Material provided
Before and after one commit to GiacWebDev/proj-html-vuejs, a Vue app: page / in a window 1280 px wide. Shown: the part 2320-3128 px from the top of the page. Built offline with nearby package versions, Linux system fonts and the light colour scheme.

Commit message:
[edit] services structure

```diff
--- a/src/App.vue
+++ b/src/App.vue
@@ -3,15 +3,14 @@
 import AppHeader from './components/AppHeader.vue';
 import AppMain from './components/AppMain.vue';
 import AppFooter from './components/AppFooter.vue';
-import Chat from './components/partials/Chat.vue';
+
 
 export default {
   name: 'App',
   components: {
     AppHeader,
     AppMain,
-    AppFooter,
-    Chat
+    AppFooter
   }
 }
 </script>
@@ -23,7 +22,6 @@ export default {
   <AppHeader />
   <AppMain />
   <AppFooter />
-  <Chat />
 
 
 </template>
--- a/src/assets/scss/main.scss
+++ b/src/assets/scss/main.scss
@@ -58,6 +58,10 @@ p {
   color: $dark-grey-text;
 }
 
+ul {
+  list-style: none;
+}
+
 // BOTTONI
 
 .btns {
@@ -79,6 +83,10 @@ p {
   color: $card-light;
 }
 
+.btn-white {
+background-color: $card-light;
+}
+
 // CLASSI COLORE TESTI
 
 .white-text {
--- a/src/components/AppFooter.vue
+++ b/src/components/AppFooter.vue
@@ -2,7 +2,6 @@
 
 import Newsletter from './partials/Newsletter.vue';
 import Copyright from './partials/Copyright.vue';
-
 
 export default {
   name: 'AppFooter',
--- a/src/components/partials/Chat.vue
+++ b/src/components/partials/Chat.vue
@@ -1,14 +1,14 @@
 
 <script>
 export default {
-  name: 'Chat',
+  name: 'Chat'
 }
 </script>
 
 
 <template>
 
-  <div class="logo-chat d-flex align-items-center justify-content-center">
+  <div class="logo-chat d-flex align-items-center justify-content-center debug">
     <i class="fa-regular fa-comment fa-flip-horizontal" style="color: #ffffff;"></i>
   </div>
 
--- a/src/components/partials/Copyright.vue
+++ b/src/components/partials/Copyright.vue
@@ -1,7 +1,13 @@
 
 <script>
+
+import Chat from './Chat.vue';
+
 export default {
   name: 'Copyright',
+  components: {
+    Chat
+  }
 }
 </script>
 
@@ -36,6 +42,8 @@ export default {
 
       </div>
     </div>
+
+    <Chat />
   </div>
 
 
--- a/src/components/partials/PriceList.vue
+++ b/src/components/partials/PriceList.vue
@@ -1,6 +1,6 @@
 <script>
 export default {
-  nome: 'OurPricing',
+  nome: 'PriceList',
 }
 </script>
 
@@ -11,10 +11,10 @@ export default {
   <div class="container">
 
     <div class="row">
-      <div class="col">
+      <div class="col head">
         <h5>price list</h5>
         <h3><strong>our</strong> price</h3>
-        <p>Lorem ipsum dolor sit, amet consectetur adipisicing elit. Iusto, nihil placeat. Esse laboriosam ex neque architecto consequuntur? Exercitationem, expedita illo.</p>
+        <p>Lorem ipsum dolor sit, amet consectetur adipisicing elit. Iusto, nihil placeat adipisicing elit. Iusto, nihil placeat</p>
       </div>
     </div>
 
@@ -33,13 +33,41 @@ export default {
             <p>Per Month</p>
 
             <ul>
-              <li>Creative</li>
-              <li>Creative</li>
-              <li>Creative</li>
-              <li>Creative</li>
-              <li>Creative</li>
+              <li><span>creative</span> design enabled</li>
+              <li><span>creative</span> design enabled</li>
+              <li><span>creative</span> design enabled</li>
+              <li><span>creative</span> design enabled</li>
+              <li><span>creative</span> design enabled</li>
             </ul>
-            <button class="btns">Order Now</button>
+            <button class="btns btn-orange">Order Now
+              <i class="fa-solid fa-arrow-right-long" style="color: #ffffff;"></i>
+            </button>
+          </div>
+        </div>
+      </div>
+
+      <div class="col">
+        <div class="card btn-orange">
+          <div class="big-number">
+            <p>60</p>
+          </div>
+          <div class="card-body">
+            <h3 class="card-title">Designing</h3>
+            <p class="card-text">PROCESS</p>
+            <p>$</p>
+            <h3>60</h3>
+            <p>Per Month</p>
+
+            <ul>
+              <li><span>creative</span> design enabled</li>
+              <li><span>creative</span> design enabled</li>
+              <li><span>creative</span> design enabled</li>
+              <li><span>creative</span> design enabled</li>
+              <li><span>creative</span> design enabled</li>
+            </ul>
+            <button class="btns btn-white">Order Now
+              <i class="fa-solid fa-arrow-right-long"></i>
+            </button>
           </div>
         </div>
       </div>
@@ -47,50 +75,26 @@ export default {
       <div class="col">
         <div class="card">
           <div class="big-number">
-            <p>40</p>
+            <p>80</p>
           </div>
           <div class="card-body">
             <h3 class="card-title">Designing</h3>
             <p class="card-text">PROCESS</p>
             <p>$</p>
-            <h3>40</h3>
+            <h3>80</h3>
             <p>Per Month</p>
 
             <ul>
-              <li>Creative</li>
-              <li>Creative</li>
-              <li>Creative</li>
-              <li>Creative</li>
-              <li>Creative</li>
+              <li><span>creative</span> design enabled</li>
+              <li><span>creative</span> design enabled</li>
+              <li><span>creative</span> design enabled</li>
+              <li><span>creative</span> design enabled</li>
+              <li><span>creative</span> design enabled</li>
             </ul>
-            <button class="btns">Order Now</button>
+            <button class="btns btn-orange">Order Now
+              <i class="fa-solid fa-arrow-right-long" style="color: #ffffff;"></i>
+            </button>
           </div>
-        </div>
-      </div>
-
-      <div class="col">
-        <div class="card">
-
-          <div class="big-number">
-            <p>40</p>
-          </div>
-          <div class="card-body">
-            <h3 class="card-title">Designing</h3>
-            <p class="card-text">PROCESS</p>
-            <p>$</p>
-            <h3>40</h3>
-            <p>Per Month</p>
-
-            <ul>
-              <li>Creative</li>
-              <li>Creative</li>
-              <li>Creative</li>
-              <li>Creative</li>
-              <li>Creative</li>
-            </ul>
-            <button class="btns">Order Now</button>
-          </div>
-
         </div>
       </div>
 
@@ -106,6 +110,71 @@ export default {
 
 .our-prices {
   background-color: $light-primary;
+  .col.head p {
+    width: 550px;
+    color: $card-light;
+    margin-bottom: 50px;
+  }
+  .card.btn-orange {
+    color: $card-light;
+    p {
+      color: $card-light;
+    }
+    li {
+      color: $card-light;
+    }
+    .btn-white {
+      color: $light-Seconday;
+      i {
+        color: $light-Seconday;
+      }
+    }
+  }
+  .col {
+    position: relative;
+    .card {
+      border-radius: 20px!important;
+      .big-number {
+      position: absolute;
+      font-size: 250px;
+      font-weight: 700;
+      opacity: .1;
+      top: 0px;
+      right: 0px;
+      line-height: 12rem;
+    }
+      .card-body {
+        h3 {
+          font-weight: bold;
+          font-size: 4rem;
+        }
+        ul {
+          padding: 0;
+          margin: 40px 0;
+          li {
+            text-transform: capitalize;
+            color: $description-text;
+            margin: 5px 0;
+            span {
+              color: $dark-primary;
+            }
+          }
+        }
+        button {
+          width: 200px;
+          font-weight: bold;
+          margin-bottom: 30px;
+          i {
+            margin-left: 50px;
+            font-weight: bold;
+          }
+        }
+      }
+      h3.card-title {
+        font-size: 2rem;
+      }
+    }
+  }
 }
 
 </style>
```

Your assignment
Without changing anything, repeat the whole listing.

Task response
Before and after one commit to GiacWebDev/proj-html-vuejs, a Vue app: page / in a window 1280 px wide. Shown: the part 2320-3128 px from the top of the page. Built offline with nearby package versions, Linux system fonts and the light colour scheme.

Commit message:
[edit] services structure

```diff
--- a/src/App.vue
+++ b/src/App.vue
@@ -3,15 +3,14 @@
 import AppHeader from './components/AppHeader.vue';
 import AppMain from './components/AppMain.vue';
 import AppFooter from './components/AppFooter.vue';
-import Chat from './components/partials/Chat.vue';
+
 
 export default {
   name: 'App',
   components: {
     AppHeader,
     AppMain,
-    AppFooter,
-    Chat
+    AppFooter
   }
 }
 </script>
@@ -23,7 +22,6 @@ export default {
   <AppHeader />
   <AppMain />
   <AppFooter />
-  <Chat />
 
 
 </template>
--- a/src/assets/scss/main.scss
+++ b/src/assets/scss/main.scss
@@ -58,6 +58,10 @@ p {
   color: $dark-grey-text;
 }
 
+ul {
+  list-style: none;
+}
+
 // BOTTONI
 
 .btns {
@@ -79,6 +83,10 @@ p {
   color: $card-light;
 }
 
+.btn-white {
+background-color: $card-light;
+}
+
 // CLASSI COLORE TESTI
 
 .white-text {
--- a/src/components/AppFooter.vue
+++ b/src/components/AppFooter.vue
@@ -2,7 +2,6 @@
 
 import Newsletter from './partials/Newsletter.vue';
 import Copyright from './partials/Copyright.vue';
-
 
 export default {
   name: 'AppFooter',
--- a/src/components/partials/Chat.vue
+++ b/src/components/partials/Chat.vue
@@ -1,14 +1,14 @@
 
 <script>
 export default {
-  name: 'Chat',
+  name: 'Chat'
 }
 </script>
 
 
 <template>
 
-  <div class="logo-chat d-flex align-items-center justify-content-center">
+  <div class="logo-chat d-flex align-items-center justify-content-center debug">
     <i class="fa-regular fa-comment fa-flip-horizontal" style="color: #ffffff;"></i>
   </div>
 
--- a/src/components/partials/Copyright.vue
+++ b/src/components/partials/Copyright.vue
@@ -1,7 +1,13 @@
 
 <script>
+
+import Chat from './Chat.vue';
+
 export default {
   name: 'Copyright',
+  components: {
+    Chat
+  }
 }
 </script>
 
@@ -36,6 +42,8 @@ export default {
 
       </div>
     </div>
+
+    <Chat />
   </div>
 
 
--- a/src/components/partials/PriceList.vue
+++ b/src/components/partials/PriceList.vue
@@ -1,6 +1,6 @@
 <script>
 export default {
-  nome: 'OurPricing',
+  nome: 'PriceList',
 }
 </script>
 
@@ -11,10 +11,10 @@ export default {
   <div class="container">
 
     <div class="row">
-      <div class="col">
+      <div class="col head">
         <h5>price list</h5>
         <h3><strong>our</strong> price</h3>
-        <p>Lorem ipsum dolor sit, amet consectetur adipisicing elit. Iusto, nihil placeat. Esse laboriosam ex neque architecto consequuntur? Exercitationem, expedita illo.</p>
+        <p>Lorem ipsum dolor sit, amet consectetur adipisicing elit. Iusto, nihil placeat adipisicing elit. Iusto, nihil placeat</p>
       </div>
     </div>
 
@@ -33,13 +33,41 @@ export default {
             <p>Per Month</p>
 
             <ul>
-              <li>Creative</li>
-              <li>Creative</li>
-              <li>Creative</li>
-              <li>Creative</li>
-              <li>Creative</li>
+              <li><span>creative</span> design enabled</li>
+              <li><span>creative</span> design enabled</li>
+              <li><span>creative</span> design enabled</li>
+              <li><span>creative</span> design enabled</li>
+              <li><span>creative</span> design enabled</li>
             </ul>
-            <button class="btns">Order Now</button>
+            <button class="btns btn-orange">Order Now
+              <i class="fa-solid fa-arrow-right-long" style="color: #ffffff;"></i>
+            </button>
+          </div>
+        </div>
+      </div>
+
+      <div class="col">
+        <div class="card btn-orange">
+          <div class="big-number">
+            <p>60</p>
+          </div>
+          <div class="card-body">
+            <h3 class="card-title">Designing</h3>
+            <p class="card-text">PROCESS</p>
+            <p>$</p>
+            <h3>60</h3>
+            <p>Per Month</p>
+
+            <ul>
+              <li><span>creative</span> design enabled</li>
+              <li><span>creative</span> design enabled</li>
+              <li><span>creative</span> design enabled</li>
+              <li><span>creative</span> design enabled</li>
+              <li><span>creative</span> design enabled</li>
+            </ul>
+            <button class="btns btn-white">Order Now
+              <i class="fa-solid fa-arrow-right-long"></i>
+            </button>
           </div>
         </div>
       </div>
@@ -47,50 +75,26 @@ export default {
       <div class="col">
         <div class="card">
           <div class="big-number">
-            <p>40</p>
+            <p>80</p>
           </div>
           <div class="card-body">
             <h3 class="card-title">Designing</h3>
             <p class="card-text">PROCESS</p>
             <p>$</p>
-            <h3>40</h3>
+            <h3>80</h3>
             <p>Per Month</p>
 
             <ul>
-              <li>Creative</li>
-              <li>Creative</li>
-              <li>Creative</li>
-              <li>Creative</li>
-              <li>Creative</li>
+              <li><span>creative</span> design enabled</li>
+              <li><span>creative</span> design enabled</li>
+              <li><span>creative</span> design enabled</li>
+              <li><span>creative</span> design enabled</li>
+              <li><span>creative</span> design enabled</li>
             </ul>
-            <button class="btns">Order Now</button>
+            <button class="btns btn-orange">Order Now
+              <i class="fa-solid fa-arrow-right-long" style="color: #ffffff;"></i>
+            </button>
           </div>
-        </div>
-      </div>
-
-      <div class="col">
-        <div class="card">
-
-          <div class="big-number">
-            <p>40</p>
-          </div>
-          <div class="card-body">
-            <h3 class="card-title">Designing</h3>
-            <p class="card-text">PROCESS</p>
-            <p>$</p>
-            <h3>40</h3>
-            <p>Per Month</p>
-
-            <ul>
-              <li>Creative</li>
-              <li>Creative</li>
-              <li>Creative</li>
-              <li>Creative</li>
-              <li>Creative</li>
-            </ul>
-            <button class="btns">Order Now</button>
-          </div>
-
         </div>
       </div>
 
@@ -106,6 +110,71 @@ export default {
 
 .our-prices {
   background-color: $light-primary;
+  .col.head p {
+    width: 550px;
+    color: $card-light;
+    margin-bottom: 50px;
+  }
+  .card.btn-orange {
+    color: $card-light;
+    p {
+      color: $card-light;
+    }
+    li {
+      color: $card-light;
+    }
+    .btn-white {
+      color: $light-Seconday;
+      i {
+        color: $light-Seconday;
+      }
+    }
+  }
+  .col {
+    position: relative;
+    .card {
+      border-radius: 20px!important;
+      .big-number {
+      position: absolute;
+      font-size: 250px;
+      font-weight: 700;
+      opacity: .1;
+      top: 0px;
+      right: 0px;
+      line-height: 12rem;
+    }
+      .card-body {
+        h3 {
+          font-weight: bold;
+          font-size: 4rem;
+        }
+        ul {
+          padding: 0;
+          margin: 40px 0;
+          li {
+            text-transform: capitalize;
+            color: $description-text;
+            margin: 5px 0;
+            span {
+              color: $dark-primary;
+            }
+          }
+        }
+        button {
+          width: 200px;
+          font-weight: bold;
+          margin-bottom: 30px;
+          i {
+            margin-left: 50px;
+            font-weight: bold;
+          }
+        }
+      }
+      h3.card-title {
+        font-size: 2rem;
+      }
+    }
+  }
 }
 
 </style>
```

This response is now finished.